"""

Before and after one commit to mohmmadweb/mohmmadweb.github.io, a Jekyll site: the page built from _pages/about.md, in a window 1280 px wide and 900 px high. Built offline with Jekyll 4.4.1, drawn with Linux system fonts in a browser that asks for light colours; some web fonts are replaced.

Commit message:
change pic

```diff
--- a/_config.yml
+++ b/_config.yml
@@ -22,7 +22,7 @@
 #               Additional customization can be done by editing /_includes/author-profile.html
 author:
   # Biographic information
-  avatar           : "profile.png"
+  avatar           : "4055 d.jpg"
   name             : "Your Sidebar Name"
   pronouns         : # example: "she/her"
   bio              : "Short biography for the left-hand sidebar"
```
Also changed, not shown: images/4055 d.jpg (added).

"""
"""

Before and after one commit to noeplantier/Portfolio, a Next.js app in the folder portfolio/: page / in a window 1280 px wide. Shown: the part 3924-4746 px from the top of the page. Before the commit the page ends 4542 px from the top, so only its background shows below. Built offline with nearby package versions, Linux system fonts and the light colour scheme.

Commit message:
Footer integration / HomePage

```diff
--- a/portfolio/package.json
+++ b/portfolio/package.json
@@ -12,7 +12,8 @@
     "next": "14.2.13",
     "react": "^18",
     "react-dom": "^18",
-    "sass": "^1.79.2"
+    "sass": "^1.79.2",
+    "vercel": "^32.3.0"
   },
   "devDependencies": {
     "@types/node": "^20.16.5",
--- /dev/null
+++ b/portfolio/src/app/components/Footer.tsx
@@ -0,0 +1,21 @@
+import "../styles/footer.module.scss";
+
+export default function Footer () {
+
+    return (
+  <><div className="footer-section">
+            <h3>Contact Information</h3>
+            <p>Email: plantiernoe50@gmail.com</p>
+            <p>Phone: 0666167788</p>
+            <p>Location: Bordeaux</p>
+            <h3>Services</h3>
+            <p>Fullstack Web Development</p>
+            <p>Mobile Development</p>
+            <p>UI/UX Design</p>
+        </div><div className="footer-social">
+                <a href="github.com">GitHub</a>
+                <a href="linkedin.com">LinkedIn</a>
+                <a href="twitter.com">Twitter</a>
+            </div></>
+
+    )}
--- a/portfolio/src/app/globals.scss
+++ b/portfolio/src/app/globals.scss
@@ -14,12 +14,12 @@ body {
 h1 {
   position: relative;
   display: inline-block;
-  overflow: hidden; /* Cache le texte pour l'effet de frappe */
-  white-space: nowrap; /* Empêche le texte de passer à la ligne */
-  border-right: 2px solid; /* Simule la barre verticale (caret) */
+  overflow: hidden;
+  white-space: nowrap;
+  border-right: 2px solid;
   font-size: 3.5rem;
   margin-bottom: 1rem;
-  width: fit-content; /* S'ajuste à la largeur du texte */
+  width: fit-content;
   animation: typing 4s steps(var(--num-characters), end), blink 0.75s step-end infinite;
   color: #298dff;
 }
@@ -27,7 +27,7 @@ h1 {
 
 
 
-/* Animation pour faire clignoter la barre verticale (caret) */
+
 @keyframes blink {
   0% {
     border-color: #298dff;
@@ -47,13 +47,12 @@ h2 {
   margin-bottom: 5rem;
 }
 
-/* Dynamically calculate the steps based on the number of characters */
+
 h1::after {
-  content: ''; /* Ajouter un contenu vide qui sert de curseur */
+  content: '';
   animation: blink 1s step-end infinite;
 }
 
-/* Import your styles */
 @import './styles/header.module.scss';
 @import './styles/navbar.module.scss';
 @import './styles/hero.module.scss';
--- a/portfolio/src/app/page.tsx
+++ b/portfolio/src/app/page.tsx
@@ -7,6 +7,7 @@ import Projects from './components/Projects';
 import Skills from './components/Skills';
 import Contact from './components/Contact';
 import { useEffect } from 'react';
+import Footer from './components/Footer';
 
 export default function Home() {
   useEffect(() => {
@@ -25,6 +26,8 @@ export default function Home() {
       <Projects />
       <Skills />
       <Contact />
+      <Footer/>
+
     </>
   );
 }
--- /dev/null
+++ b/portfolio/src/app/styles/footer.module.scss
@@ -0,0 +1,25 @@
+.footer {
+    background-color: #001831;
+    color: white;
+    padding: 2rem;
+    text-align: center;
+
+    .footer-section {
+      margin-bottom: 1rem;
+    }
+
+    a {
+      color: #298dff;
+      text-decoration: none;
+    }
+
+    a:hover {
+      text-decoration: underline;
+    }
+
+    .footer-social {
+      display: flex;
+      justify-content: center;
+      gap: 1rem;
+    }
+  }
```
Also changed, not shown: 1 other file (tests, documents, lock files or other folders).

"""
"""

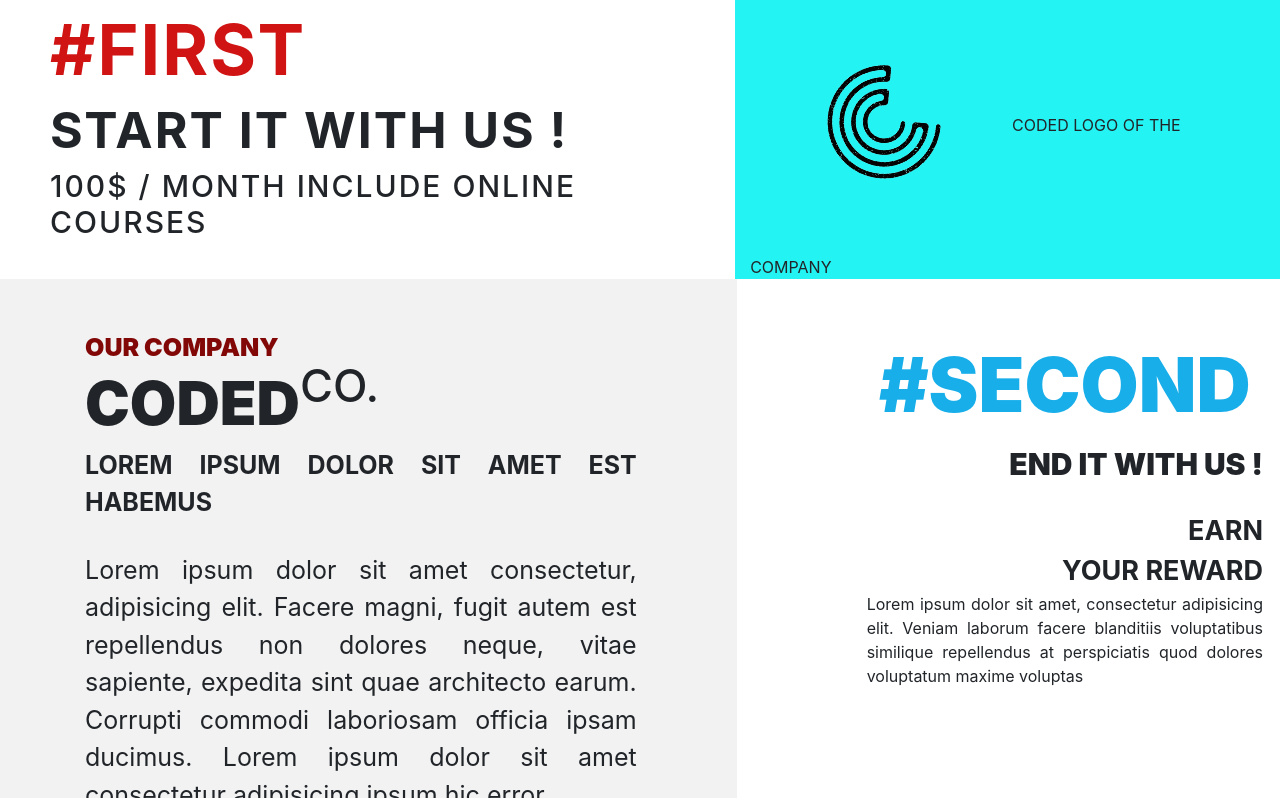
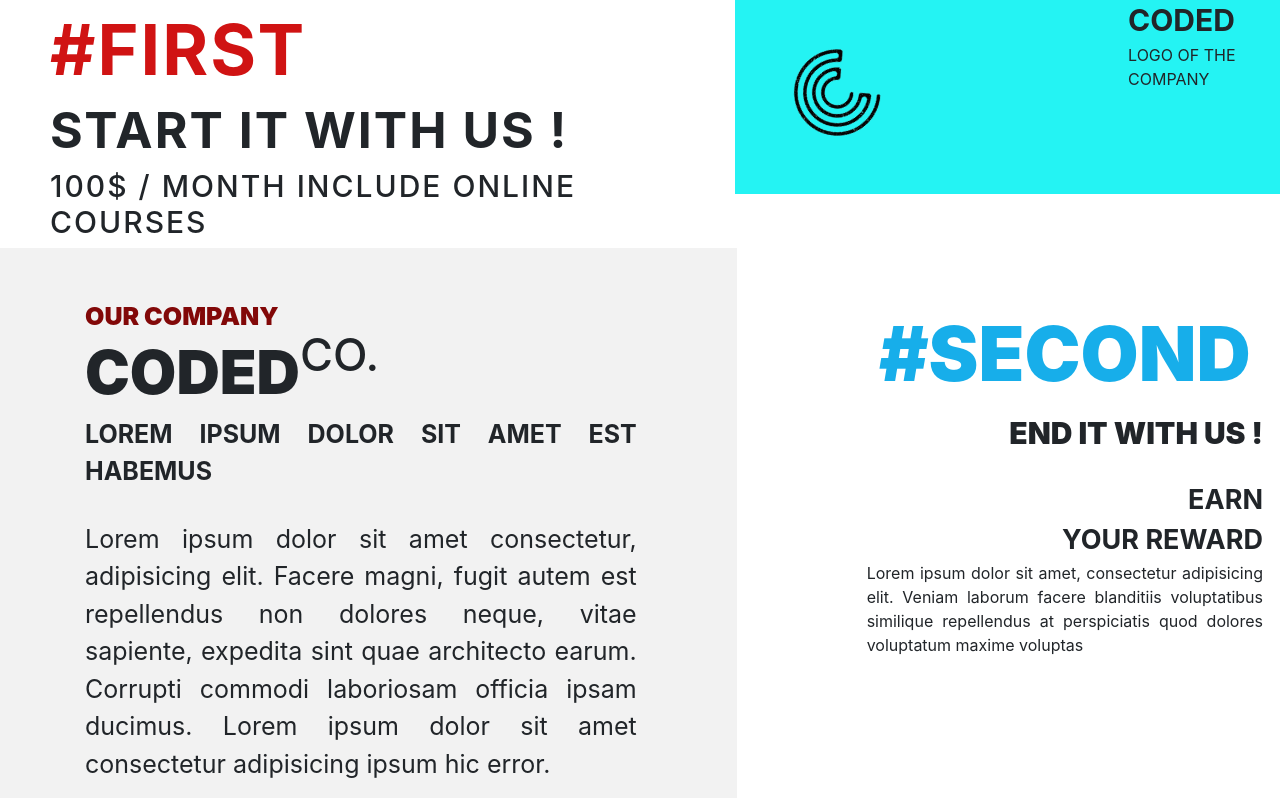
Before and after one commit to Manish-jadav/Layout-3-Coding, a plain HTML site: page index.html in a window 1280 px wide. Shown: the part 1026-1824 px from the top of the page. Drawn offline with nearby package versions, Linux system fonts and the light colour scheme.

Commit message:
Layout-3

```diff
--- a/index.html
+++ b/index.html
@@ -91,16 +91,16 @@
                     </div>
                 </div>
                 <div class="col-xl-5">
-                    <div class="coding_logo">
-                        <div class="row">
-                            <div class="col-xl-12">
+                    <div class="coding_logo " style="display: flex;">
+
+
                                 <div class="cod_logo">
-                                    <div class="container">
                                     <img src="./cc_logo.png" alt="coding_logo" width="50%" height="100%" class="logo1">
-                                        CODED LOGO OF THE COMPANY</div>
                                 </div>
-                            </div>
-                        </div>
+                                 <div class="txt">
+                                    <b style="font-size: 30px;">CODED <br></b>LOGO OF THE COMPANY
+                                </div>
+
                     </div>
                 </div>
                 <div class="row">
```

"""

Using the data above, show each line where "avatar" occurs.

-  avatar           : "profile.png"
+  avatar           : "4055 d.jpg"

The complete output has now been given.